A March day got off to a bad start for Scott Willis and his mother with a minor car accident, but got worse when he went to a local care clinic called First Choice Emergency Room for treatment of his bruises.
“We might see something on Craiglist saying, ‘Hey, I’m offering $20 for positive reviews on Yelp.’ … Odds are we’re going to be among the first people to respond to that offer on Craigslist or Fiver or wherever else it may be,” MacBean said.
Other companies are taking action as well. Amazon has sued more than 1,000 people in the past year for allegedly selling fake reviews.
“The worst problem is the purely fake reviews. They are just made up,” said Mary Engle with the Federal Trade Commission, which tracks deceptive practices.
“Consumers need to know whether these reviews are independent, truly independent, or not … Over 70 percent of consumers look at online reviews before they make purchases, so it is very important,” Engle said.
In the first two days of this month, Yelp flagged 59 businesses including the clinic Willis said offered him the Starbucks gift card. CBS News stopped in to ask First Choice Emergency Room about their Yelp offer but were told to contact their corporate headquarters.
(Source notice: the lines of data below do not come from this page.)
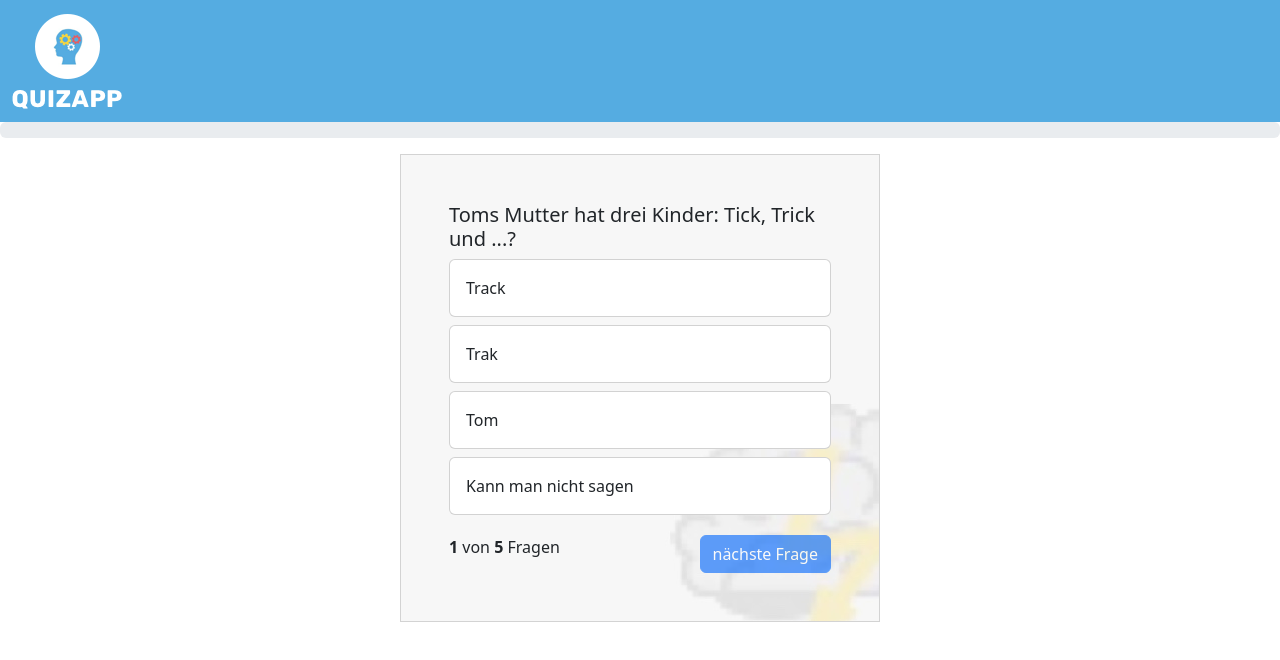
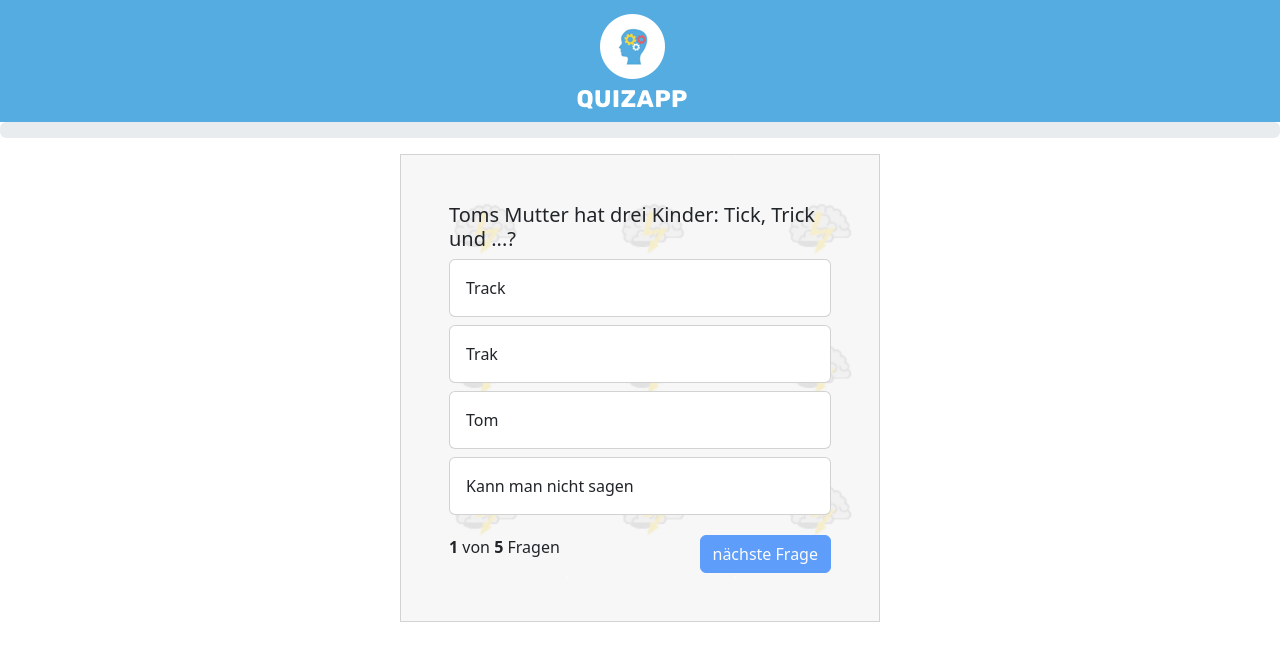
Before and after one commit to sekibeli/Quizzapp, a plain HTML site: page index.html in a window 1280 px wide. Drawn offline with nearby package versions, Linux system fonts and the light colour scheme.

Commit message:
some corrections

```diff
--- a/style.css
+++ b/style.css
@@ -1,40 +1,40 @@
 .container {
-    display:flex;
+    display: flex;
     justify-content: center;
     align-items: center;
-
 }
 
 .navbar {
     background-color: #55ACE1 !important
 }
+
 .cardbox {
     width: 30rem;
     border: 1px solid lightgrey;
     background-image: url(img/brainbg.jpg);
-
-
-
+    background-size: 35%;
 }
 
 .card {
     pointer-events: none;
 }
 
-
 .question-footer {
     display: flex;
     justify-content: space-between;
     margin-top: 20px !important;
 }
+
 .answer-card:hover {
-cursor: pointer;
-background-color: rgba(0,0,0,0.05);
+    cursor: pointer;
+    background-color: rgba(0, 0, 0, 0.05);
 }
 
-.bg-success, .bg-danger {
-        color: white;
+.bg-success,
+.bg-danger {
+    color: white;
 }
+
 .red {
     background-color: rgb(255, 0, 0, 0.2);
 }
@@ -50,3 +50,8 @@ background-color: rgba(0,0,0,0.05);
     padding-top: 15px;
     text-align: center;
 }
+
+
+.navbar>.container-fluid {
+    justify-content: center;
+}
```
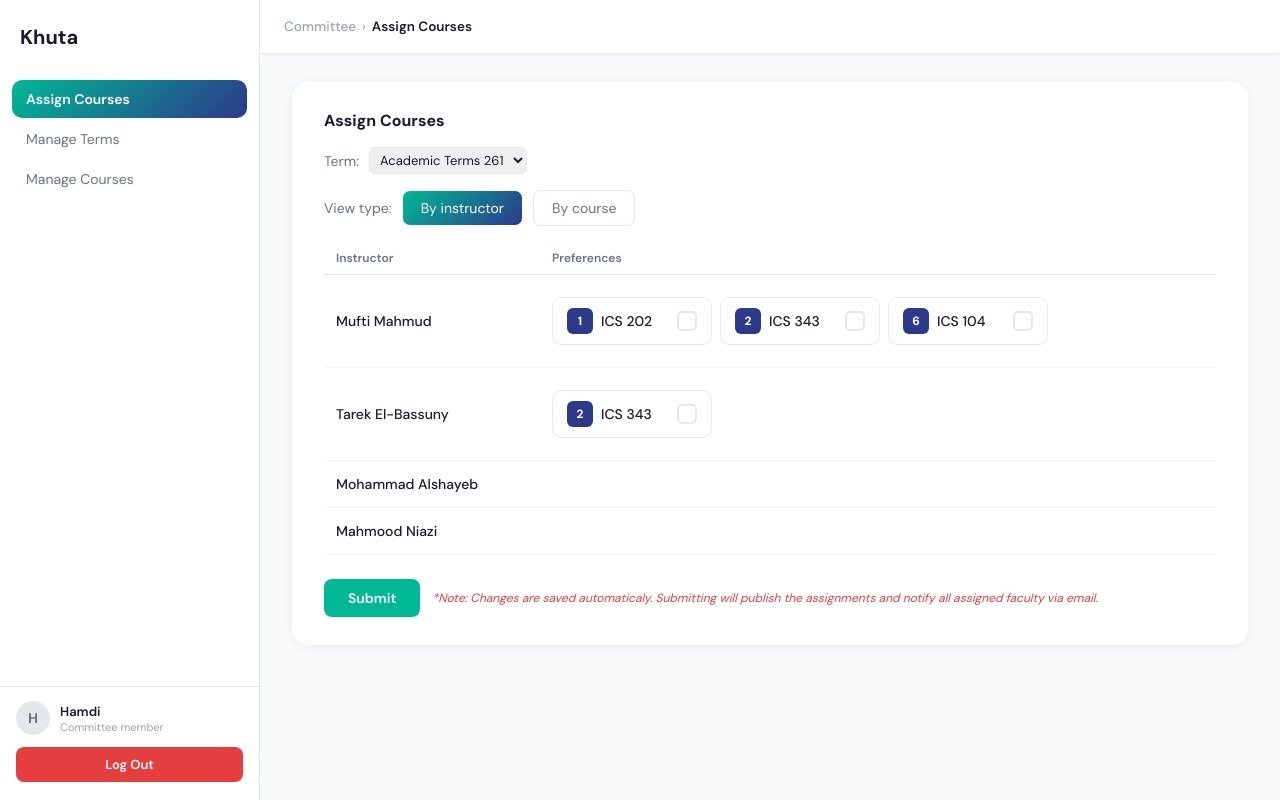
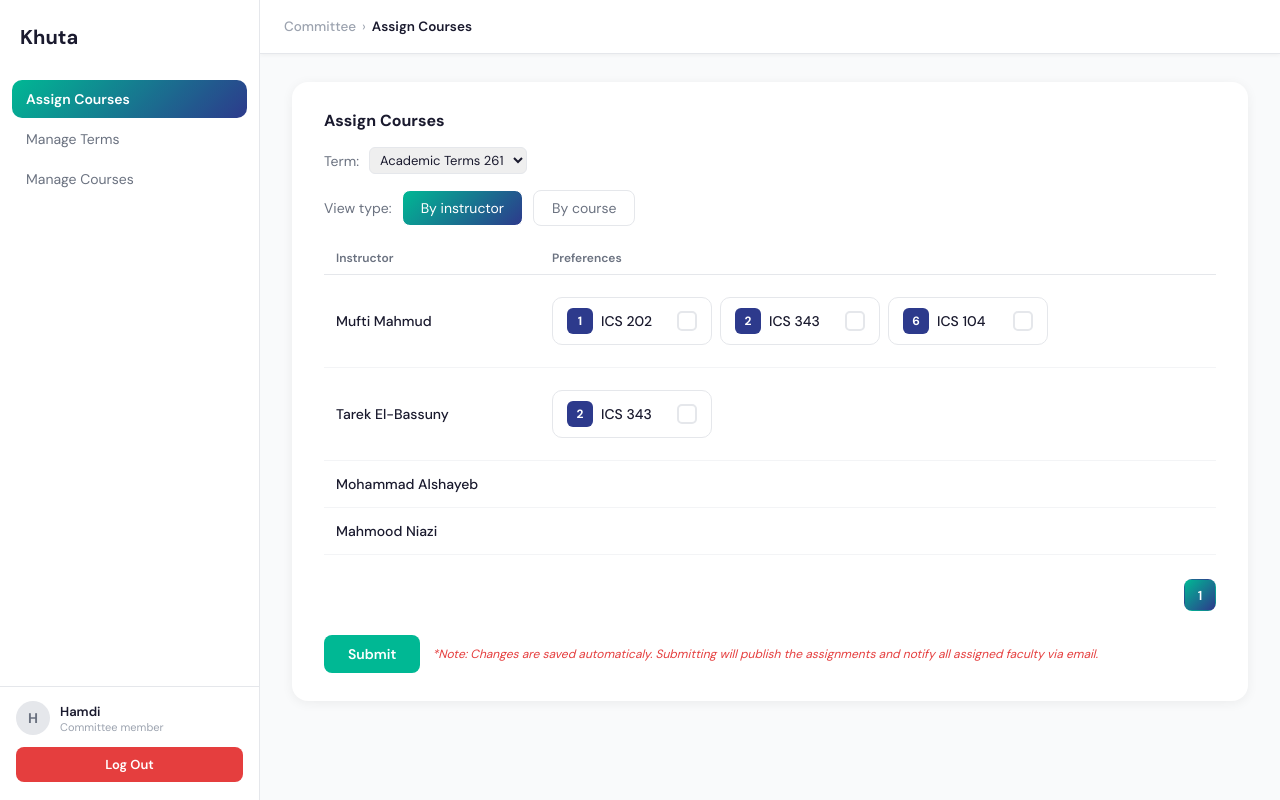
Before and after one commit to KawtharAlomran/SWE363ProjectGroup12, a React (Vite) app in the folder my-react-app/: page /committee/assign-courses in a window 1280 px wide. Built offline with nearby package versions, Linux system fonts and the light colour scheme.

Commit message:
Add pages to byInstructor view

```diff
--- a/my-react-app/src/Committee/Pages/AssignCourses.jsx
+++ b/my-react-app/src/Committee/Pages/AssignCourses.jsx
@@ -11,6 +11,7 @@ export default function AssignCourses() {
   const [instructors, setInstructors] = useState(getInstructorsPrefrences());
   const [coursesList, setCoursesList] = useState(getCoursePrefrences());
   const [showConfirm, setShowConfirm] = useState(false);
+
 
   // Only show terms that have Modify button
   const currentTerms = getCurrentTerms();
--- a/my-react-app/src/Committee/Pages/ByInstructor.jsx
+++ b/my-react-app/src/Committee/Pages/ByInstructor.jsx
@@ -1,4 +1,6 @@
 import { getTermSections } from '../../data';
+import { useState } from "react";
+
 
 // Reusable select component for choosing number of sections
 function SectionSelect({ value, onChange }) {
@@ -15,7 +17,18 @@ export default function ByInstructor({ instructors, onToggle, onUpdateSection, t
   // Get section limits for selected term
   const termSections = getTermSections(termNum);
 
+  //Handle the pages
+  const [currentPage, setCurrentPage] = useState(1);
+  const instructorsPerPage = 4;
+
+  const startIndex = (currentPage - 1) * instructorsPerPage;
+  const endIndex = startIndex + instructorsPerPage;
+
+  const currentInstructors = instructors.slice(startIndex, endIndex);
+  const totalPages = Math.ceil(instructors.length / instructorsPerPage);
+
   return (
+    <>
     <table className="an-table" style={{ marginTop: 16 }}>
       <thead>
         <tr>
@@ -24,7 +37,7 @@ export default function ByInstructor({ instructors, onToggle, onUpdateSection, t
         </tr>
       </thead>
       <tbody>
-        {instructors.map(inst => (
+        {currentInstructors.map(inst => (
           <tr key={inst.id}>
             <td><span className="an-course-name">{inst.name}</span></td>
             <td>
@@ -77,5 +90,17 @@ export default function ByInstructor({ instructors, onToggle, onUpdateSection, t
         ))}
       </tbody>
     </table>
+    <div className="pageNumbers">
+        {Array.from({ length: totalPages }, (_, index) => (
+          <button
+            key={index + 1}
+            className={currentPage === index + 1 ? 'active' : ''}
+            onClick={() => setCurrentPage(index + 1)}
+          >
+            {index + 1}
+          </button>
+        ))}
+      </div>
+    </>
   );
 }
```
We reached out to that clinic’s corporate headquarters as directed but got no response.
“You’re really hoping, whether it’s positive or negative, to really get the factual information so you can make the best decision on where you choose to go get treated at or use your services at,” Willis said.
There are a couple things you can do to try to determine if a review is real: check to see how many reviews the person has written — Yelp says if they only write one positive review of a single business, that may not be as reliable — and read reviews that offer more detail to get more specifics on positives and negatives of a particular business.